Mets pitcher Jonathon Niese wipes his face after giving up...

Mets pitcher Jonathon Niese wipes his face after giving up a run during the second inning. (July 27, 2012) Credit: AP

PHOENIX -- You know how a pitcher says after a game he'd like to have one pitch back? Well, Jon Niese probably would like to have a few back, plus one ill-advised throw to first base, from the Mets' 11-5 loss to the Diamondbacks Friday night.

Niese turned a bases-loaded dribbler down the third-base line into a three-run play as the Diamondbacks used a six-run second inning to hand the Mets their 13th loss in 15 games. The defeat quickly brushed away the afterglow from Matt Harvey's winning debut the night before.

Ike Davis and David Wright homered, but the six-run inning was too much to overcome.

The Mets took a 2-0 lead on Davis' 17th homer and Andres Torres' RBI single off Josh Collmenter (3-2) in the second.

Arizona tied it in its half of the second on three straight singles, a bases-loaded walk to former Met Henry Blanco and an RBI single by Collmenter that left the bases loaded with one out.

That's when Willie Bloomquist squibbed one down the third-base line that Niese fielded and fired to first while falling backward. It was going to be an infield single anyway, but the errant throw sailed past Davis and the bases emptied to give the Diamondbacks a 5-2 lead. "I'm sure he wishes he could take it back," Terry Collins said. "He didn't have a play on it. That's a base hit. That was just one of the mistakes we made tonight."

"I think everybody in the ballpark, including myself, knew that I shouldn't have threw that ball," Niese said. "But when you're in the heat of the moment, when you're out there battling, I just tried to force it when I shouldn't have. In hindsight, I wish I would have done a lot of things different."

Aaron Hill's sacrifice fly completed the damage. "This game's real fast," Niese said. "It can humble you quickly."

Niese called it "a very unfortunate inning." He also called walking Blanco with the bases loaded "a pitcher's worst nightmare."

Wright brought the Mets back to within a run with a three-run homer to left in the third. It was his 16th of the season and snapped an 0-for-15 skid.

But Niese (7-5), whom Collins needed to pitch deep into the game to protect a worn-out bullpen, allowed single runs in the fourth and fifth to make it 8-5. Bloomquist had an RBI single in the fourth and Paul Goldschmidt singled home a run in the fifth.

Collins said before the game that he was not going to use overworked Jon Rauch and wanted to stay away from lefthanders Tim Byrdak and Josh Edgin.
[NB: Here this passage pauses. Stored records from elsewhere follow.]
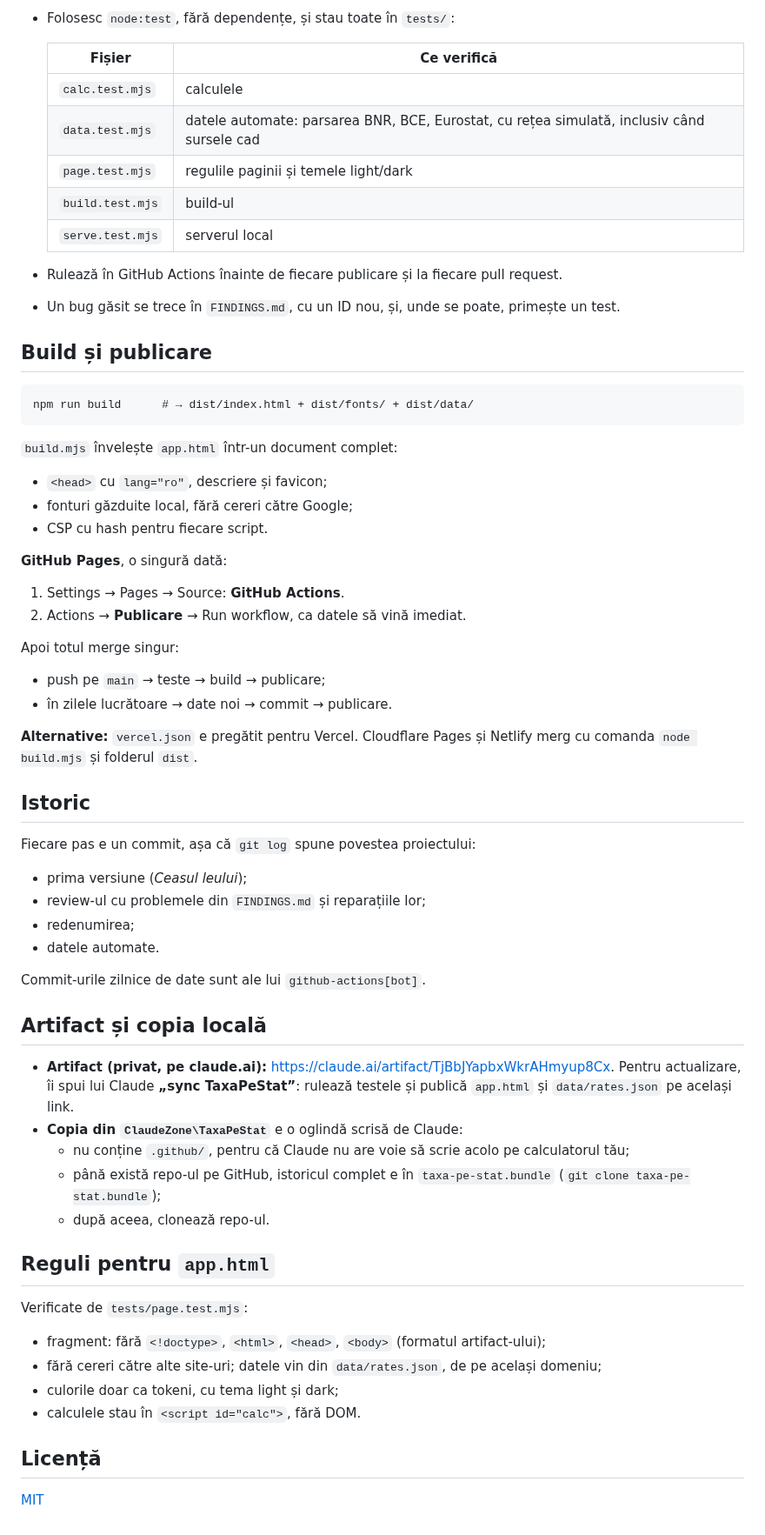
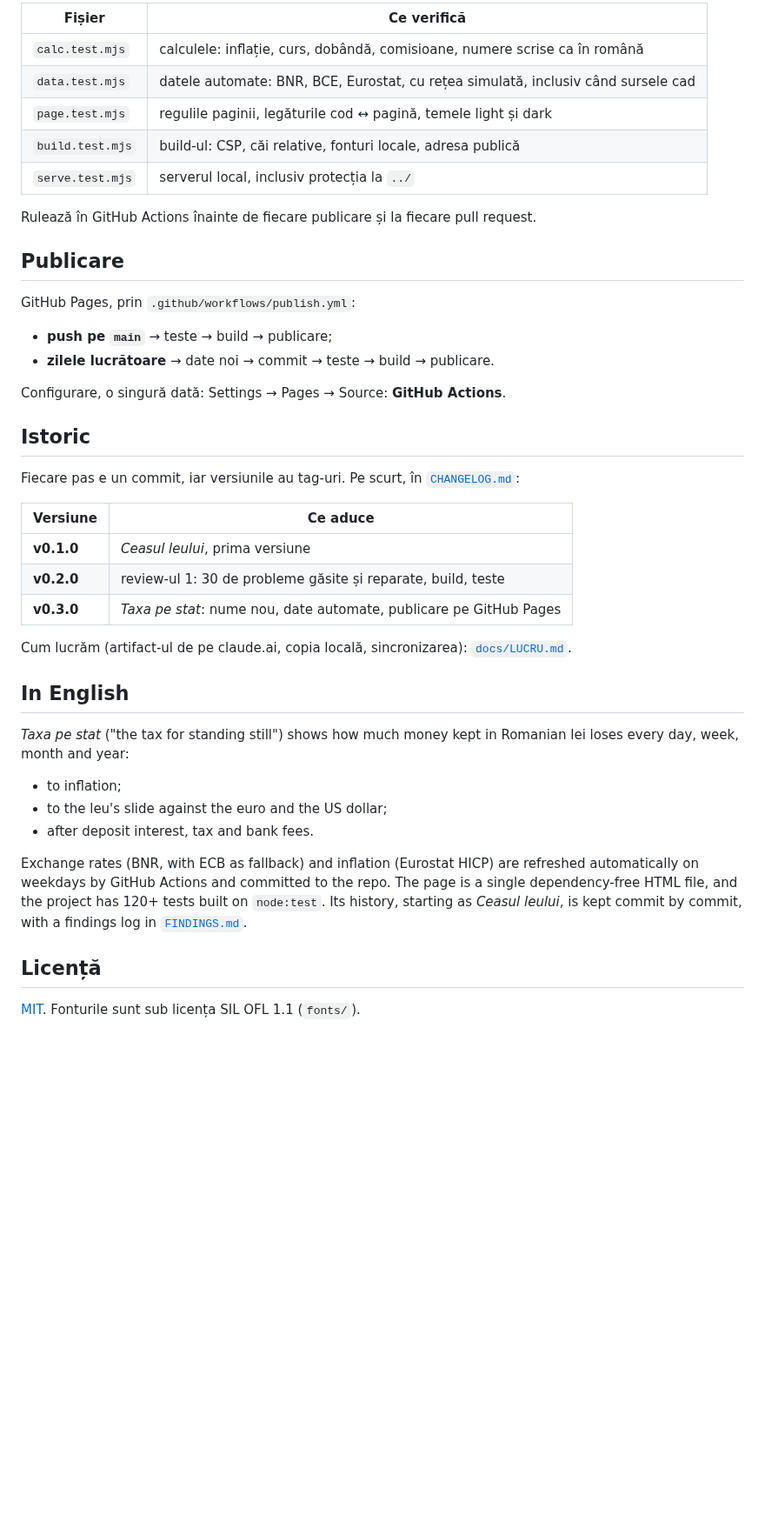
Before and after one commit to RomulusMirauta/taxa-pe-stat, a Markdown page: README.md, the part around one of its changes. Shown at 87% size. GitHub-like rendering; blank space fills up the shorter version.

````diff
--- a/README.md
+++ b/README.md
@@ -46,64 +55,43 @@ npm test
 
-- Folosesc `node:test`, fără dependențe, și stau toate în `tests/`:
+| Fișier | Ce verifică |
+|---|---|
+| `calc.test.mjs` | calculele: inflație, curs, dobândă, comisioane, numere scrise ca în română |
+| `data.test.mjs` | datele automate: BNR, BCE, Eurostat, cu rețea simulată, inclusiv când sursele cad |
+| `page.test.mjs` | regulile paginii, legăturile cod ↔ pagină, temele light și dark |
+| `build.test.mjs` | build-ul: CSP, căi relative, fonturi locale, adresa publică |
+| `serve.test.mjs` | serverul local, inclusiv protecția la `../` |
 
-  | Fișier | Ce verifică |
-  |---|---|
-  | `calc.test.mjs` | calculele |
-  | `data.test.mjs` | datele automate: parsarea BNR, BCE, Eurostat, cu rețea simulată, inclusiv când sursele cad |
-  | `page.test.mjs` | regulile paginii și temele light/dark |
-  | `build.test.mjs` | build-ul |
-  | `serve.test.mjs` | serverul local |
+Rulează în GitHub Actions înainte de fiecare publicare și la fiecare pull request.
 
-- Rulează în GitHub Actions înainte de fiecare publicare și la fiecare pull request.
-- Un bug găsit se trece în `FINDINGS.md`, cu un ID nou, și, unde se poate, primește un test.
+## Publicare
 
-## Build și publicare
+GitHub Pages, prin `.github/workflows/publish.yml`:
+- **push pe `main`** → teste → build → publicare;
+- **zilele lucrătoare** → date noi → commit → teste → build → publicare.
 
-```
-npm run build      # → dist/index.html + dist/fonts/ + dist/data/
-```
-
-`build.mjs` învelește `app.html` într-un document complet:
-- `<head>` cu `lang="ro"`, descriere și favicon;
-- fonturi găzduite local, fără cereri către Google;
-- CSP cu hash pentru fiecare script.
-
-**GitHub Pages**, o singură dată:
-1. Settings → Pages → Source: **GitHub Actions**.
-2. Actions → **Publicare** → Run workflow, ca datele să vină imediat.
-
-Apoi totul merge singur:
-- push pe `main` → teste → build → publicare;
-- în zilele lucrătoare → date noi → commit → publicare.
-
-**Alternative:** `vercel.json` e pregătit pentru Vercel. Cloudflare Pages și Netlify merg cu comanda `node build.mjs` și folderul `dist`.
+Configurare, o singură dată: Settings → Pages → Source: **GitHub Actions**.
 
 ## Istoric
 
-Fiecare pas e un commit, așa că `git log` spune povestea proiectului:
-- prima versiune (*Ceasul leului*);
-- review-ul cu problemele din `FINDINGS.md` și reparațiile lor;
-- redenumirea;
-- datele automate.
+Fiecare pas e un commit, iar versiunile au tag-uri. Pe scurt, în [`CHANGELOG.md`](CHANGELOG.md):
 
-Commit-urile zilnice de date sunt ale lui `github-actions[bot]`.
+| Versiune | Ce aduce |
+|---|---|
+| **v0.1.0** | *Ceasul leului*, prima versiune |
+| **v0.2.0** | review-ul 1: 30 de probleme găsite și reparate, build, teste |
+| **v0.3.0** | *Taxa pe stat*: nume nou, date automate, publicare pe GitHub Pages |
 
-## Artifact și copia locală
+Cum lucrăm (artifact-ul de pe claude.ai, copia locală, sincronizarea): [`docs/LUCRU.md`](docs/LUCRU.md).
 
-- **Artifact (privat, pe claude.ai):** https://claude.ai/artifact/TjBbJYapbxWkrAHmyup8Cx. Pentru actualizare, îi spui lui Claude **„sync TaxaPeStat”**: rulează testele și publică `app.html` și `data/rates.json` pe același link.
-- **Copia din `ClaudeZone\TaxaPeStat`** e o oglindă scrisă de Claude:
-  - nu conține `.github/`, pentru că Claude nu are voie să scrie acolo pe calculatorul tău;
-  - până există repo-ul pe GitHub, istoricul complet e în `taxa-pe-stat.bundle` (`git clone taxa-pe-stat.bundle`);
-  - după aceea, clonează repo-ul.
+## In English
 
-## Reguli pentru `app.html`
+*Taxa pe stat* ("the tax for standing still") shows how much money kept in Romanian lei loses every day, week, month and year:
+- to inflation;
+- to the leu's slide against the euro and the US dollar;
+- after deposit interest, tax and bank fees.
 
-Verificate de `tests/page.test.mjs`:
-- fragment: fără `<!doctype>`, `<html>`, `<head>`, `<body>` (formatul artifact-ului);
-- fără cereri către alte site-uri; datele vin din `data/rates.json`, de pe același domeniu;
-- culorile doar ca tokeni, cu tema light și dark;
-- calculele stau în `<script id="calc">`, fără DOM.
+Exchange rates (BNR, with ECB as fallback) and inflation (Eurostat HICP) are refreshed automatically on weekdays by GitHub Actions and committed to the repo. The page is a single dependency-free HTML file, and the project has 120+ tests built on `node:test`. Its history, starting as *Ceasul leului*, is kept commit by commit, with a findings log in [`FINDINGS.md`](FINDINGS.md).
 
 ## Licență
 
-[MIT](LICENSE)
+[MIT](LICENSE). Fonturile sunt sub licența SIL OFL 1.1 (`fonts/`).
````
Also changed, not shown: other parts of README.md (+34 -25 lines), BAZA.md (+12 -13 lines), CHANGELOG.md (added, +52 -0 lines), FINDINGS.md (+30 -0 lines), docs/LUCRU.md (added, +38 -0 lines), docs/screenshot.png (added).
Also, Bobby Parnell threw 31 pitches in saving Harvey's first major-league win on Thursday.

So Niese stayed in for six innings. He allowed eight runs (six earned), nine hits and one walk, striking out five. "We had to do what we had to do because of the bullpen," Collins said. Elvin Ramirez allowed three runs in the seventh to make it 11-5.

Collmenter allowed only two baserunners after Wright's home run, striking out the side in his final inning. He gave up five runs, seven hits and one walk in six innings, striking out five.

Collins started Jason Bay (0-for-4, two strikeouts) in leftfield with Torres in center, Jordany Valdespin in right and Kirk Nieuwenhuis on the bench. That could signal that Nieuwenhuis' status with the big club is in jeopardy, with Mike Baxter nearing a return from rehab. Baxter went 1-for-4 for Triple-A Buffalo on Friday against Louisville.